The next level of protectionism involves tying the hands of foreign competitors with red tape. It finds its most extreme expression in the suggestion by a Democrat who, perhaps fortunately, dropped out of the running for the presidential candidacy--Richard Gephardt. His idea is an international minimum wage. To find the right level for a minimum wage in any one country is, of course, challenging; and there is a question mark about whether a minimum wage is a useful guideline at all. But to apply one internationally would be technically and bureaucratically impossible and useful only for one thing: finding grounds on which to block exports to the United States. The proposal, put forward as being principled and oriented to improving workers' remuneration around the world, is at root utterly cynical, an attempt to save jobs here while denying them to workers overseas.
Finally, Kerry tackles the question of exchange rates:
"China, Japan and other nations have purposely kept their currency undervalued relative to the U.S. dollar to promote exports in the United States and undermine U.S. products abroad."
This accusation of deliberately maintaining a weak currency in order to gain a competitive advantage has been frequently made against China in the past year. But in fact the case is difficult to make. The dollar has, of course, plummeted against the euro in the past year and has weakened against the Japanese yen. Asian countries certainly do not want their currencies to appreciate against the dollar and China maintains a fixed rate. But one of the means Japan and other Asian countries have employed to prevent currency appreciation against the dollar has been to buy U.S. government debt.
According to recent U.S. Treasury data, between January and November 2003, foreign holdings of U.S. Treasuries rose by $264 billion. Japan, the major foreign holder of U.S. government debt, increased its holdings by $135 billion (to a total holding in November 2003 of $525.5 billion.) The second largest holder is China, which increased its holdings of Treasury debt by $23.1 billion to $143.8 billion. (By way of comparison, the United Kingdom is the third largest foreign holder, at $111.7 billion.)
Buying U.S. debt in this way helps to recycle bilateral trade surpluses with the United States and helps to prevent further appreciation of the yen against the dollar. But can Japan be blamed by U.S. politicians for buying U.S. government debt and, in effect, financing about half of Bush's huge budget deficit in the past year?
Where China is concerned, what must be taken into account is that Chinese export companies aim to undercut their competitors and do have some flexibility on price. Appreciation of the renminbi might do little to harm their price competitiveness. Moreover, Federal Reserve Chairman Alan Greenspan and others have rightly remarked that if the Chinese currency is being kept undervalued through an accumulation of reserves, then such undervaluation is creating too rapid credit growth. Then the greatest harm done by currency policy will be not to China's competitors but to the Chinese economy.

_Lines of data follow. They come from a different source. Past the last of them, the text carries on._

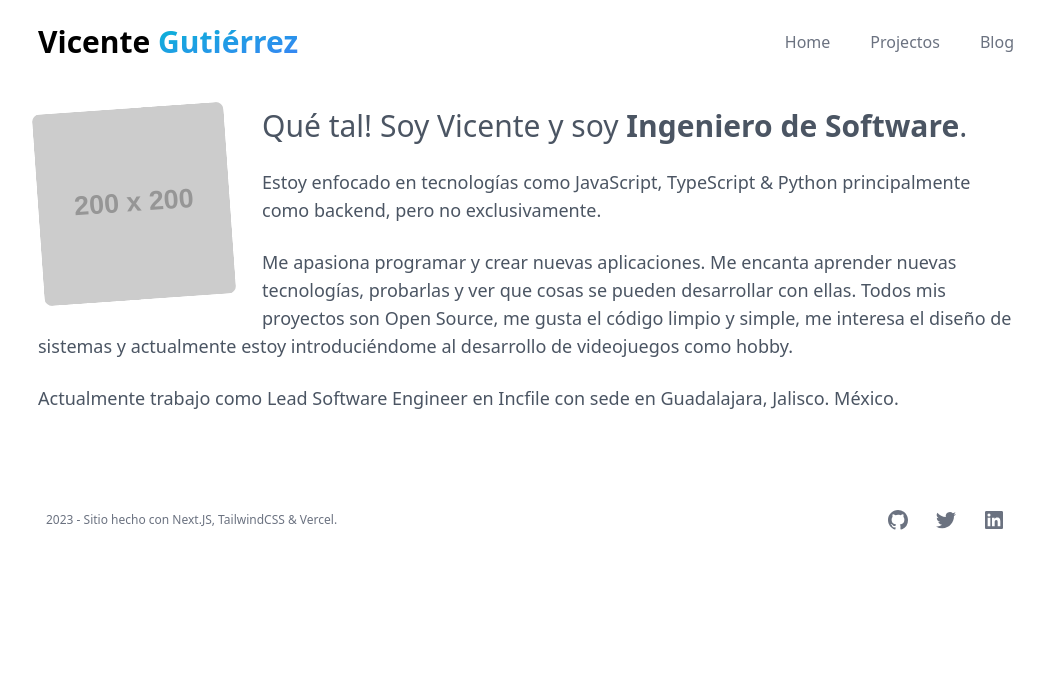
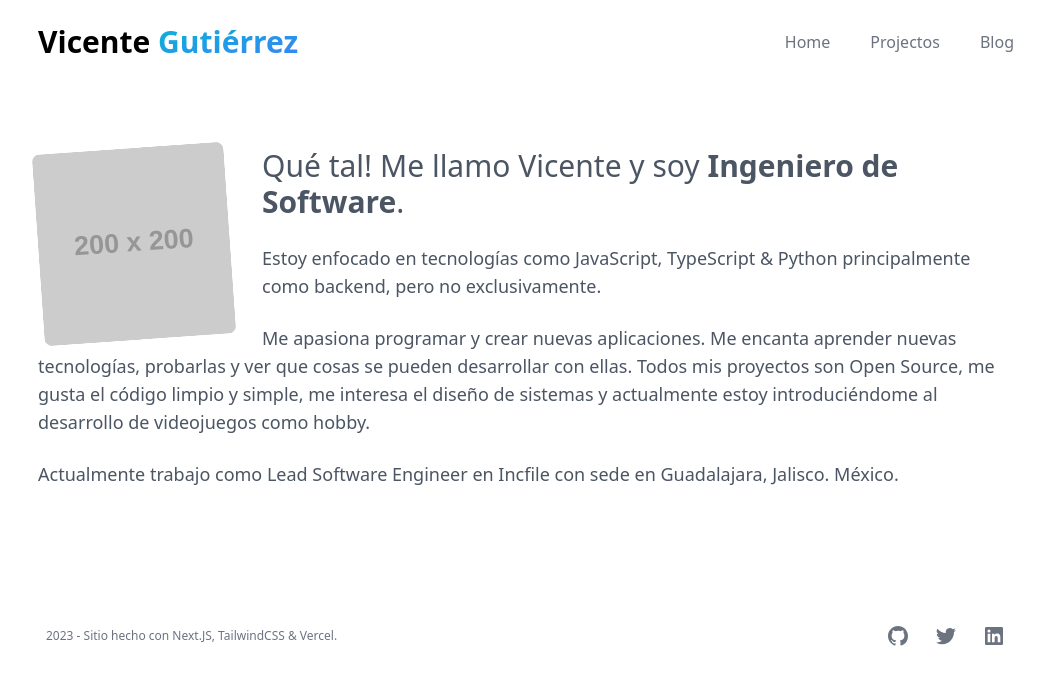
Before and after one commit to vcgtz/vcgtz.com, a Next.js app: page / in a window 1280 px wide. Shown: the top 684 px of the page, without its empty margins (114-1158 px from the left). Built offline with nearby package versions, Linux system fonts and the light colour scheme.

Commit message:
Improve spacing on the home page

```diff
--- a/src/components/MainDescription.tsx
+++ b/src/components/MainDescription.tsx
@@ -2,7 +2,7 @@ export default function MainDescription() {
   return (
     <>
       <p className='text-3xl mb-6 text-gray-600 font-extralight'>
-        Qué tal! Soy Vicente y soy <span className='font-bold'>Ingeniero de Software</span>.
+        Qué tal! Me llamo Vicente y soy <span className='font-bold'>Ingeniero de Software</span>.
       </p>
       <p className='text-lg mb-6 font-light text-gray-600'>
         Estoy enfocado en tecnologías como <span className='font-medium'>JavaScript</span>, <span className='font-medium'>TypeScript</span> & <span className='font-medium'>Python</span> principalmente como backend, pero no exclusivamente.
--- a/src/components/MainPicture.tsx
+++ b/src/components/MainPicture.tsx
@@ -1,7 +1,7 @@
 export default function MainPicture() {
   return (
     <img
-      className="mx-auto h-48 w-48 rounded-lg -rotate-4 md:float-left md:mr-8 md:mb-2"
+      className="mx-auto mb-4 h-48 w-48 rounded-lg -rotate-4 md:float-left md:mr-8 md:mb-2"
       src="https://dummyimage.com/200x200/cccccc/fff"
       alt="Vicente Gutiérrez" />
   );
--- a/src/pages/index.tsx
+++ b/src/pages/index.tsx
@@ -13,7 +13,7 @@ export default function Home() {
       </Head>
 
       <main>
-        <div className="p-6">
+        <div className="px-6 py-6 md:py-16">
           <MainPicture />
           <MainDescription />
         </div>
```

Above all, what is lacking in the current U.S. view of international trade is a sense of the gains from trade that David Hume laid out so brilliantly 250 years ago. The Chinese economy is one of the few in the world to show strong growth. China exports, but it also has a dynamism of its own, born of the free market reforms initiated by Deng Xiaoping in 1978. A once-communist economy is finding fresh life as free enterprise flows through its veins. This is something in which the United States should rejoice, not lament. For it is certainly true that the America's macroeconomic weaknesses have been exacerbated by the lack of growth in Europe and Japan in recent years. If the European and Japanese economies were more dynamic, U.S. exports would be higher and so would U.S. growth, and the U.S. trade and current account deficits would be lower, thereby reducing the need for foreign capital inflows.Essay Types: Essay